Francis Bacon is quoted as nothing that we are always a potential corpse, a dead thing, which is the glory of meat, it might always just as well be me. This is not an invitation to some limp-wristed condemnation of the cruelty of butchers, it's a good thing. The eternity of our condition as possible corpses should be relished. People who are of a “spiritual” bent should not read Mc Aloran (& it is sheer politeness that makes me call them “people”).

Mc Aloran's project is to reveal the terrible tenacity of words that stubbornly persist in meaning when we deliberately set about using them as weapons to torment the angelic cadavers strewn about where the happy holiday camps of the mindlessly grinning flowers & summer brigade used to poison the mind. These corpses would praise their feculent gods when they weren't busy raping children. For some reason writers like Michael Mc Aloran (or myself) are accused of being nihilists, usually by people who only have a tenuous grasp of what the word “nihilism” actually means.

i cannot say what Mc Aloran means with this book, it always strikes me as the mark of an arrant dickhead to explain what a literary writer means, but the text questions the possibility of assenting to any given meaning, of believing.

Words, we are told, are “like abandoned pissoirs”. Around us should be silence. All the words that are spoken, that are repeated on the TV with all the insane arrogance of a defective child screaming in an asylum, all these words are empty if they are not used like weapons, like whips to thrash corpses.

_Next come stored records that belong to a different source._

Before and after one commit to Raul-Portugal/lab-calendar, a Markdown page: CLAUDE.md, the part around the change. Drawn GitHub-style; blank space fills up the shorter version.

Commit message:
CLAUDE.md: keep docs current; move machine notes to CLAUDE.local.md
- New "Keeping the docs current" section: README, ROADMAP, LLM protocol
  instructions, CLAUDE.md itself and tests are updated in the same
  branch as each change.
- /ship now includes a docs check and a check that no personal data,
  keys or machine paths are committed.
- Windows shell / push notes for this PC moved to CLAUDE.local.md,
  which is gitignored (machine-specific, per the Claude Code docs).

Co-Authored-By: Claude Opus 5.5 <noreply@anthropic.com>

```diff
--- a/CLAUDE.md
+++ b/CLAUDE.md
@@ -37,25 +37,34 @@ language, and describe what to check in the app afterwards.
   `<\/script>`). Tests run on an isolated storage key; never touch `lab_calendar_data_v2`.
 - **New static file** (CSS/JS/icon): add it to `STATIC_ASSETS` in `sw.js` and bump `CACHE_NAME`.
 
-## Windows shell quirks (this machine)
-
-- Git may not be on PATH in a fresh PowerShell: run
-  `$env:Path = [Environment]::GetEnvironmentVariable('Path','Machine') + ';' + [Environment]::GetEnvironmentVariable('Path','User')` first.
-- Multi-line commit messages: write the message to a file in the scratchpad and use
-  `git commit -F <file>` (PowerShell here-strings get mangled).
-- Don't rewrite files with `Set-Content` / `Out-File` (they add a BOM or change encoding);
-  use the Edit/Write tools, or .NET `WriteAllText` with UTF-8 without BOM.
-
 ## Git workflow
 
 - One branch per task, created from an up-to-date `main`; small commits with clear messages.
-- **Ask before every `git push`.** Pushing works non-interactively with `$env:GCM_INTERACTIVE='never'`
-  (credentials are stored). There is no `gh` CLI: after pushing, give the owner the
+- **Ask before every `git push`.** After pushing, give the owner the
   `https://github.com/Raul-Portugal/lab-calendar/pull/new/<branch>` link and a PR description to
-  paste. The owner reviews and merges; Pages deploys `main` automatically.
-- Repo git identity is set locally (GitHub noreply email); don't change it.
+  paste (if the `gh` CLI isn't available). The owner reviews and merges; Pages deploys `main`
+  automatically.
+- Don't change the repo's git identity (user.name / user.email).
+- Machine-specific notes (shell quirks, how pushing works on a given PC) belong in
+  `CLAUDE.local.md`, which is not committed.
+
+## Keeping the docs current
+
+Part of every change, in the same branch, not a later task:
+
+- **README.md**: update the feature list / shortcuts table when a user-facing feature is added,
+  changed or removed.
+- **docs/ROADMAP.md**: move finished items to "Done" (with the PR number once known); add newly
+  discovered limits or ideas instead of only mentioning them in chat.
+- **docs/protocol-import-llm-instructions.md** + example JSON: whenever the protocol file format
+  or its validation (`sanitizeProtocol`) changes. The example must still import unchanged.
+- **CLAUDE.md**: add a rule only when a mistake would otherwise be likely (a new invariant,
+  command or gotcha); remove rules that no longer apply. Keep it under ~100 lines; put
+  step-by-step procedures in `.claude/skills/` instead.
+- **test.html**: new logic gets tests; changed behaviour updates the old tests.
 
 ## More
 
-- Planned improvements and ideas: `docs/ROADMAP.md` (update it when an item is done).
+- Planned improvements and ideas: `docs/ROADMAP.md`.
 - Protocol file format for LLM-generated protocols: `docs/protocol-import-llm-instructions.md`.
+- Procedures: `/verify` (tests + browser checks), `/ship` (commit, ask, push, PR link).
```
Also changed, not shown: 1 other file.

Daniel Dennett said that all philosophers want to find the perfect argument, one that would work as a weapon, that would set up a vibration in the mind that would kill an opponent who failed to assent to it. I don't know about Mick, but I feel that the perfect poem would be one that instantly made all the fatuous “flowers, sun & summer” motherfuckers instantly commit mass suicide.

Probably never going to happen, I don't think they read very much outside of Fakebook, but this book is on the right path. I can strongly recommend it.

Thursday, October 23, 2014

Clockwise Cat 29

There is a new issue of the Clockwise Cat up again, the pussy open for business at its new improved site.

The verse is here, with some by me in it.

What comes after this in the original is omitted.